> _REQUIRED WORK_
Return the data below unchanged. Drop any pictures.
** DATA EXTRACTS follows **
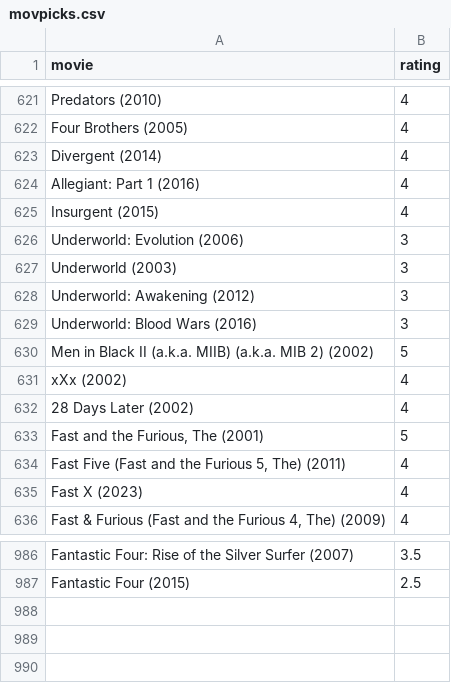
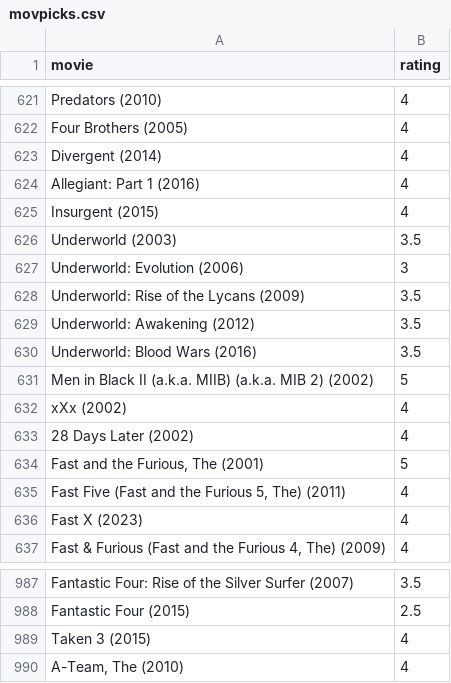
Before and after one commit to burakbayramli/kod, a CSV file: movpicks.csv, drawn as a sheet; only a part is shown, gaps mark what is left out.

```diff
--- a/movpicks.csv
+++ b/movpicks.csv
@@ -625,6 +625,7 @@ Allegiant: Part 1 (2016),4
 Insurgent (2015),4
+Underworld (2003),3.5
 Underworld: Evolution (2006),3
-Underworld (2003),3
-Underworld: Awakening (2012),3
-Underworld: Blood Wars (2016),3
+Underworld: Rise of the Lycans (2009),3.5
+Underworld: Awakening (2012),3.5
+Underworld: Blood Wars (2016),3.5
 Men in Black II (a.k.a. MIIB) (a.k.a. MIB 2) (2002),5
@@ -987 +988,3 @@ Fantastic Four: Rise of the Silver Surfer (2007),3.5
 Fantastic Four (2015),2.5
+Taken 3 (2015),4
+"A-Team, The (2010)",4
```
** End of DATA EXTRACTS **
> _SOLUTION BELOW_
Before and after one commit to burakbayramli/kod, a CSV file: movpicks.csv, drawn as a sheet; only a part is shown, gaps mark what is left out.

```diff
--- a/movpicks.csv
+++ b/movpicks.csv
@@ -625,6 +625,7 @@ Allegiant: Part 1 (2016),4
 Insurgent (2015),4
+Underworld (2003),3.5
 Underworld: Evolution (2006),3
-Underworld (2003),3
-Underworld: Awakening (2012),3
-Underworld: Blood Wars (2016),3
+Underworld: Rise of the Lycans (2009),3.5
+Underworld: Awakening (2012),3.5
+Underworld: Blood Wars (2016),3.5
 Men in Black II (a.k.a. MIIB) (a.k.a. MIB 2) (2002),5
@@ -987 +988,3 @@ Fantastic Four: Rise of the Silver Surfer (2007),3.5
 Fantastic Four (2015),2.5
+Taken 3 (2015),4
+"A-Team, The (2010)",4
```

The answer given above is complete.